Mark Conway

8. What Isaac Knew of Forgiveness

He counts on me

like he counts the corn,   

worrying down to Harvest. 


While Father sleeps,

the moon gets fat on cheese.

It lasts all night,


her little head on fire,

still eating.  She’s like me,       

I heal well, too.  


When Father leaves for town,

there will be a silver

flask, forgotten


cigarettes, everything

I’ve been punished for

there for the taking.


In the morning I still like

to see the thorn riding  

its rose


and put out

my thumb to prick 

the needle, swollen to the stem.


When he returns, the mare blooded

on the flanks,

I’ll clear her eyes with water,


then vapor seethes off her back.

The mare is so beautiful

he rides her


too hard to get home, the way

he loves me so much

it makes him angry.


He said I am forgiven.

I only have to ask like the bird

for seed.  I’m the one


who caught it and named it,

stupid wren crashing

into windows.  I only expect it


to sing.  I give it old cake

drenched in honey, stick

his beak shut, say Sing.

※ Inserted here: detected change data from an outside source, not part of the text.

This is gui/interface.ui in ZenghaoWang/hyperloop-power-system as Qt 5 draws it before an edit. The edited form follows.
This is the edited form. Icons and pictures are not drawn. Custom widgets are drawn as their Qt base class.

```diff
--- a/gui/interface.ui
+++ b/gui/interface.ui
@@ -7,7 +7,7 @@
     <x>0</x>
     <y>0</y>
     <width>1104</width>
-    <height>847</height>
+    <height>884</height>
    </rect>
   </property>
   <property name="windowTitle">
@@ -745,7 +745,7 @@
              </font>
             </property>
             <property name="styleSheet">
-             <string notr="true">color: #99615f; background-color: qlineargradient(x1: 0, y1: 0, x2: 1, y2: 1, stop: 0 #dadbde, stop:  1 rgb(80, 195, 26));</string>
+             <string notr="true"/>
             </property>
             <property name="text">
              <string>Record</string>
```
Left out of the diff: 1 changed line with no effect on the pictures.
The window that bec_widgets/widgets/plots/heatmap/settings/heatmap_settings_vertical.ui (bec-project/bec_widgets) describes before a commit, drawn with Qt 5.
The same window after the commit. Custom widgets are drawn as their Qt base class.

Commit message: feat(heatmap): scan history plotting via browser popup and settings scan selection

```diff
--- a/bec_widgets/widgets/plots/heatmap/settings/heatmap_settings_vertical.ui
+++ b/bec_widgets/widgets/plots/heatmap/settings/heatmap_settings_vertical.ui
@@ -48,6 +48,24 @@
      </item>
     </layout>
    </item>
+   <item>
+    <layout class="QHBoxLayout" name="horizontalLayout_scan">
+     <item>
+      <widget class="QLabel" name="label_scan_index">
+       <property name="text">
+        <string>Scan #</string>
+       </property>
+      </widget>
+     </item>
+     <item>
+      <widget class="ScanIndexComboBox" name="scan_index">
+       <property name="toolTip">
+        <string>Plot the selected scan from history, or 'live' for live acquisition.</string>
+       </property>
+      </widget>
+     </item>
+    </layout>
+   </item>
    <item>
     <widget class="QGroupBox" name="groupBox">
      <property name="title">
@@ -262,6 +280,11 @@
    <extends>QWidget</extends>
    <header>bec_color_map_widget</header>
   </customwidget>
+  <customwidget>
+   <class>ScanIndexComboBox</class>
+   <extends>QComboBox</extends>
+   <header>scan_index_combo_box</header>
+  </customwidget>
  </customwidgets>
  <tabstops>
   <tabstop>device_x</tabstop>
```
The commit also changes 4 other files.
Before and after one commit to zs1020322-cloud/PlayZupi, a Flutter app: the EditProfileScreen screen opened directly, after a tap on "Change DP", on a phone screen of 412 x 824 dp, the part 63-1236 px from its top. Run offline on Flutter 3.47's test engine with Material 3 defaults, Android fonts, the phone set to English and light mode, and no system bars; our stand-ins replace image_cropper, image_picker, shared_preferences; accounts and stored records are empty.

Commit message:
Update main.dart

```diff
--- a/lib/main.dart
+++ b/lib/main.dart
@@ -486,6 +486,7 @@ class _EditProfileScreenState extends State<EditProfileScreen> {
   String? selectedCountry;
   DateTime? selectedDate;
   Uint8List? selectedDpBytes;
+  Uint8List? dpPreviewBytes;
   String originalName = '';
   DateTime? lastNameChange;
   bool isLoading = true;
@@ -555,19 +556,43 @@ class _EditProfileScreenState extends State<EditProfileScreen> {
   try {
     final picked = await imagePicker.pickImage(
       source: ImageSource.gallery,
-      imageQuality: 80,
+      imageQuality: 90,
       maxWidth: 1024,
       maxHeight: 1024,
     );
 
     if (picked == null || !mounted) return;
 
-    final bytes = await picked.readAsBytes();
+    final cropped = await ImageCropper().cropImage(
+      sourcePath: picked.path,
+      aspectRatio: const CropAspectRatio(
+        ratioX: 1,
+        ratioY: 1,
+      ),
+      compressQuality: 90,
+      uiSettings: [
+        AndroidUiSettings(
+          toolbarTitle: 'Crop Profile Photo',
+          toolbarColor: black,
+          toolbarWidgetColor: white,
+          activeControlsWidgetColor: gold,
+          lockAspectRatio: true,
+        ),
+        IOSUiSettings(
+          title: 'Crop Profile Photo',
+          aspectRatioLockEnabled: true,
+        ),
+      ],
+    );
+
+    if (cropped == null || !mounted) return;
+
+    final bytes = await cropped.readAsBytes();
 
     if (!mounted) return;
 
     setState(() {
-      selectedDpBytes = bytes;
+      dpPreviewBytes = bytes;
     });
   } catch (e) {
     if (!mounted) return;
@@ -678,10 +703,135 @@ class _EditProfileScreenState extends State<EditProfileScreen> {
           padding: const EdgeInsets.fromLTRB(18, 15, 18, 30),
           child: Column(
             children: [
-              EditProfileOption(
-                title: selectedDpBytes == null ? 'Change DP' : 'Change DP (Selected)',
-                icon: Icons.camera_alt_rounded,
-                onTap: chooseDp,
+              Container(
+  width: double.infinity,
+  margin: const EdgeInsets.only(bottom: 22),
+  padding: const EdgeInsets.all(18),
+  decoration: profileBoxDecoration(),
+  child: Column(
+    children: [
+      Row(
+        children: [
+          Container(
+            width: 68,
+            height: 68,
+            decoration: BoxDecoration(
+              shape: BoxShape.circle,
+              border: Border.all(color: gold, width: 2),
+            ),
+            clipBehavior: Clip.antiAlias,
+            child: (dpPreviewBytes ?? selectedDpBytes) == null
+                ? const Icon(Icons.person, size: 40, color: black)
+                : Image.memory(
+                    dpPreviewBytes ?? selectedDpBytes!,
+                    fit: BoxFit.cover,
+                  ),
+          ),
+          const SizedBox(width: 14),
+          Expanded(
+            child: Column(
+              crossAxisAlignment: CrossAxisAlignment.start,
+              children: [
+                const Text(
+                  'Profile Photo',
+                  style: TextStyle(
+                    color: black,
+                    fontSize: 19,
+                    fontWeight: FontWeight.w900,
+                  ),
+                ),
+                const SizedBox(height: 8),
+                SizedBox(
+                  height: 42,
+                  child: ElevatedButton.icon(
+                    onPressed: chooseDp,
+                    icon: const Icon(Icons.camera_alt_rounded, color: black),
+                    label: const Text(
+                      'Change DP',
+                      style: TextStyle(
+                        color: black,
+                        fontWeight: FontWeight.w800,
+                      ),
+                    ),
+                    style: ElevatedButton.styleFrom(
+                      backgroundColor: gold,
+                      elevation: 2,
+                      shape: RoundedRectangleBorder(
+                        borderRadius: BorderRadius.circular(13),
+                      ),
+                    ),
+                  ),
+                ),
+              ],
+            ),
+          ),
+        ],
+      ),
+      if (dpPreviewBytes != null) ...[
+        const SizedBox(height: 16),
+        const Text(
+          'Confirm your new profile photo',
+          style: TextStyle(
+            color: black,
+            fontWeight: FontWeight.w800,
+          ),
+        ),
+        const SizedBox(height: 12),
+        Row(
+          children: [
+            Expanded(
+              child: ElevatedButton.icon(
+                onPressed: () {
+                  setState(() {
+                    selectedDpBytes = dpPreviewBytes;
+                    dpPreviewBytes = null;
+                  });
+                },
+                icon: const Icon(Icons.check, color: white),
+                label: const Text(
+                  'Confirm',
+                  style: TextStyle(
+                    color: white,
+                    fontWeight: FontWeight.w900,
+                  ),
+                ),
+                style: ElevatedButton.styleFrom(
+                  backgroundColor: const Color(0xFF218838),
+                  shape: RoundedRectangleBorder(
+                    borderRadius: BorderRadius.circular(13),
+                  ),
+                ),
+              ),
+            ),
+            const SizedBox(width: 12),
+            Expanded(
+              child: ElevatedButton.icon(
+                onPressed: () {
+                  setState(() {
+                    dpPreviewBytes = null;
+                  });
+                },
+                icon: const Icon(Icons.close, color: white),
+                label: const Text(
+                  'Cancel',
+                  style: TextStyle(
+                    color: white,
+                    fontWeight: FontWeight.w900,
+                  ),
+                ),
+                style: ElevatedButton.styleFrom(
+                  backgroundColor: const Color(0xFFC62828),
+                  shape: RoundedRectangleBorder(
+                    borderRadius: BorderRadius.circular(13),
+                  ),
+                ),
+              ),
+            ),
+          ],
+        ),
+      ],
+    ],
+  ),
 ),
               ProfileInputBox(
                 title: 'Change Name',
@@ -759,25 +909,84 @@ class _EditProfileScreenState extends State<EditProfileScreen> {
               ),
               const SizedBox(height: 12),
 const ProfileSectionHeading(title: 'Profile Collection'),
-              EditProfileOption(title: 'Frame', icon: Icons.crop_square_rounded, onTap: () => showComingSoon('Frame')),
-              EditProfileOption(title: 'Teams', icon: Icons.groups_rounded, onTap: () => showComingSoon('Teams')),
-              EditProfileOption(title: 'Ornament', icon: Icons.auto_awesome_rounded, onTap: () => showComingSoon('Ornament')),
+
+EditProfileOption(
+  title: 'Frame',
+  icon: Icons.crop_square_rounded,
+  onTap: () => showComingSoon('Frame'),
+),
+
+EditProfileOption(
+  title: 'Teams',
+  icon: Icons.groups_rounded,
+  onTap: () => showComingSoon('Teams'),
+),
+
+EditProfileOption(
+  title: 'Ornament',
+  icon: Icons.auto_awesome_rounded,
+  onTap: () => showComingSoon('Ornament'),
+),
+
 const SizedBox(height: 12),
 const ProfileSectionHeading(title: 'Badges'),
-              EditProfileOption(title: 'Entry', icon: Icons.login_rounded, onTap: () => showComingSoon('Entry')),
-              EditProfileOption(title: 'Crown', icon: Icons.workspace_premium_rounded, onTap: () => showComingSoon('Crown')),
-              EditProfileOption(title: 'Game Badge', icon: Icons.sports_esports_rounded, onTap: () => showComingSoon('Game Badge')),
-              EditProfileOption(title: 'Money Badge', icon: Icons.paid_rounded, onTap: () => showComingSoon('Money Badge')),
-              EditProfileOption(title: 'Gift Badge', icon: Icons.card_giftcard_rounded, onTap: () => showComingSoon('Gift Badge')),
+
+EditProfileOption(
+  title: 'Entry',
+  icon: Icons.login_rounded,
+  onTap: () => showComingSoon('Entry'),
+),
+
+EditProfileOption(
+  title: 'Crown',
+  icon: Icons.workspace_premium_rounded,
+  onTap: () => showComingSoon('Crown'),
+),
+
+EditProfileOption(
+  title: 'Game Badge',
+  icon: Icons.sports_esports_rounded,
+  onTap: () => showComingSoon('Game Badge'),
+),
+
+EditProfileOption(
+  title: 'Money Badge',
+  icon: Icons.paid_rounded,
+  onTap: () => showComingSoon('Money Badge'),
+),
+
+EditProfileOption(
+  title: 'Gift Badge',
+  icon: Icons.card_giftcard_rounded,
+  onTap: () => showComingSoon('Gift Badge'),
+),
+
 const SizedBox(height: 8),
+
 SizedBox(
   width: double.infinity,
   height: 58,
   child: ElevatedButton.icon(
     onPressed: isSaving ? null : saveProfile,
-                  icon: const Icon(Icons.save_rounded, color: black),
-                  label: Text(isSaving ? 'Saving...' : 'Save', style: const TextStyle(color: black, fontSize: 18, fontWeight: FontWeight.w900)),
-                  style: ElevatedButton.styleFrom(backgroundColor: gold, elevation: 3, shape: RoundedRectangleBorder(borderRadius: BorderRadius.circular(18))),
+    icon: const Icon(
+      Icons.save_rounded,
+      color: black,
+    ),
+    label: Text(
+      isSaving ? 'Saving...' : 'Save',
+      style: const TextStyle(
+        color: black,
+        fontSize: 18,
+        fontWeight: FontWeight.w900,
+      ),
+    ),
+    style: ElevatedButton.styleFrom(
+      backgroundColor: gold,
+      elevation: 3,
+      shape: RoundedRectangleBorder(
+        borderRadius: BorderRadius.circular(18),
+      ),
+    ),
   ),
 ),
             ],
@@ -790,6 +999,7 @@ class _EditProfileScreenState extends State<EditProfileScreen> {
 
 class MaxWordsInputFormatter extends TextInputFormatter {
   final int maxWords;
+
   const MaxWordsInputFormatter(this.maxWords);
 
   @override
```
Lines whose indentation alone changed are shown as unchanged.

“8. What Isaac Knew of Forgiveness” (from The Book of Isaac, Burning) was first published in Ploughshares, Winter, 2003.